» **DATASET EXCERPTS**:
•••••

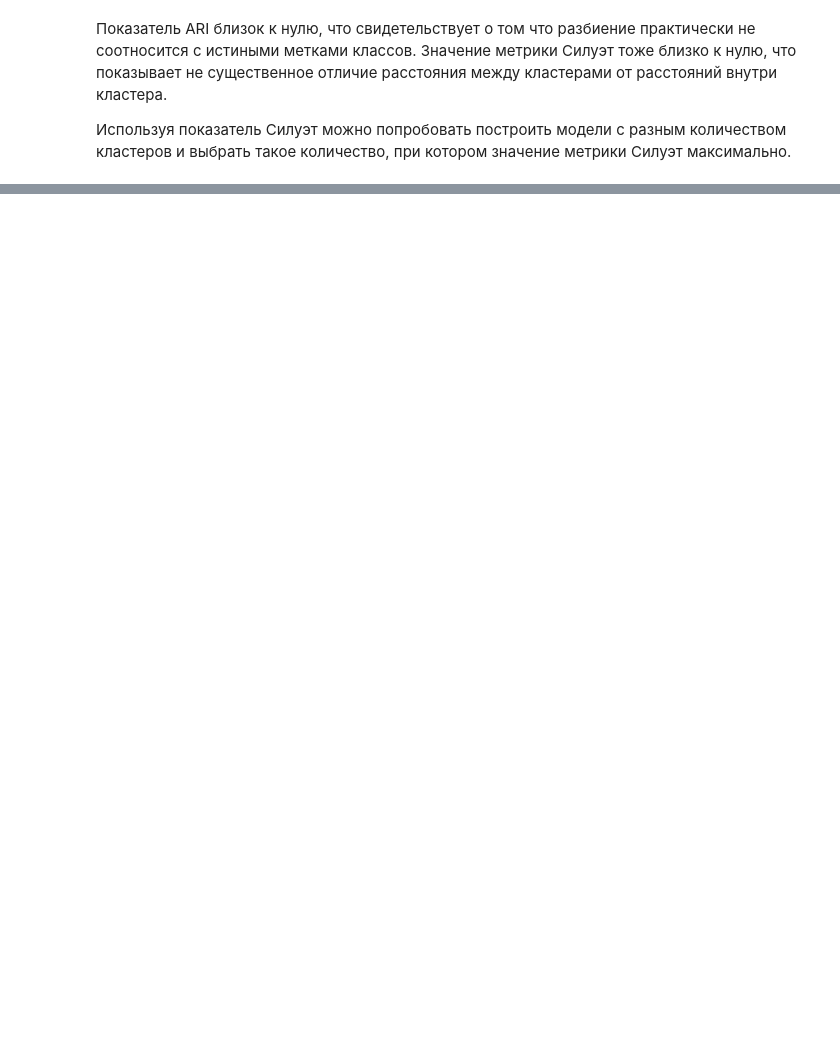
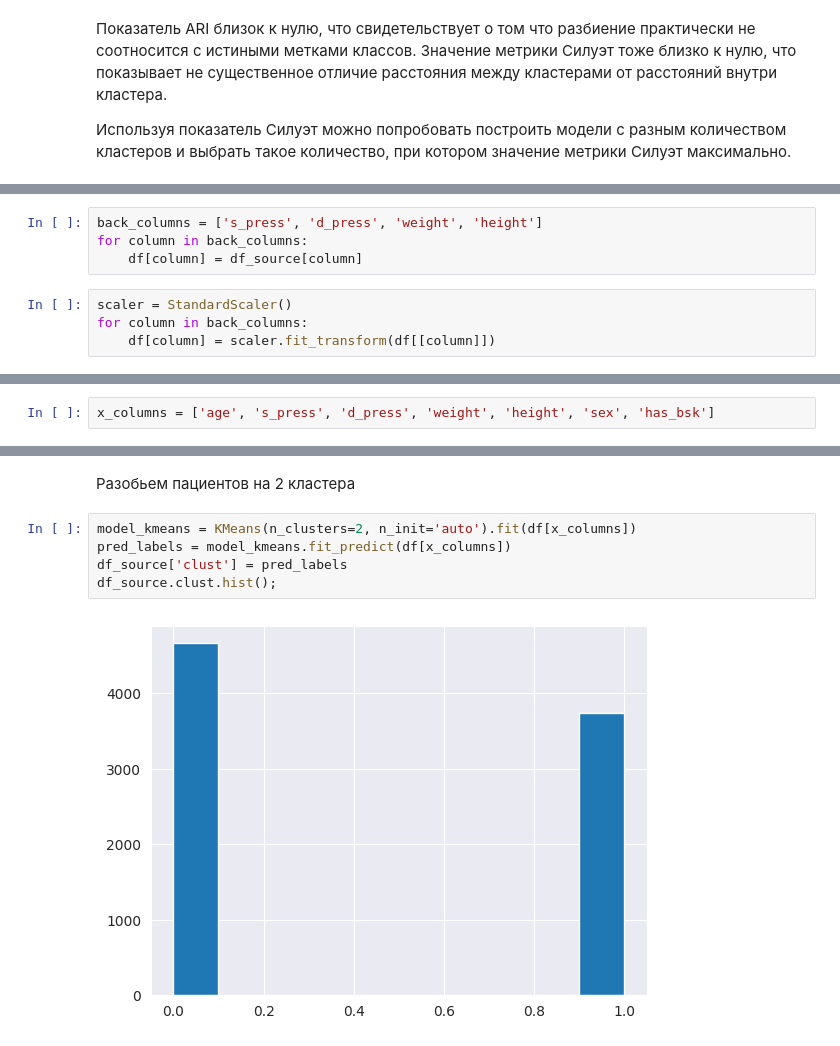
Before and after one commit to MikhailovAlexander/stepikML, a Jupyter notebook: project.ipynb, the cells around one changed output, grey strips where cells are left out. Drawn from its saved outputs; the diff is of its cells as text; blank space fills up the shorter version.

```diff
--- a/project.ipynb
+++ b/project.ipynb
@@ -716,0 +786,8 @@ df.describe()
+# %%
+back_columns = ['s_press', 'd_press', 'weight', 'height']
+for column in back_columns:
+    df[column] = df_source[column]
+# %%
+scaler = StandardScaler()
+for column in back_columns:
+    df[column] = scaler.fit_transform(df[[column]])
@@ -716,0 +796,2 @@ df.describe()
+# %%
+x_columns = ['age', 's_press', 'd_press', 'weight', 'height', 'sex', 'has_bsk']
@@ -716,0 +809,9 @@ df.describe()
+# %% [markdown]
+Разобьем пациентов на 2 кластера
+# %%
+model_kmeans = KMeans(n_clusters=2, n_init='auto').fit(df[x_columns])
+pred_labels = model_kmeans.fit_predict(df[x_columns])
+df_source['clust'] = pred_labels
+df_source.clust.hist();
+# %% [output]
+[figure, added]
```
Also changed, not shown: parts of 47 cells of this notebook.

•••••

» **WORK TASK**:
Pull every line with the string "ipynb" out of the material.

» **ANSWER AREA**:
Before and after one commit to MikhailovAlexander/stepikML, a Jupyter notebook: project.ipynb, the cells around one changed output, grey strips where cells are left out. Drawn from its saved outputs; the diff is of its cells as text; blank space fills up the shorter version.
--- a/project.ipynb
+++ b/project.ipynb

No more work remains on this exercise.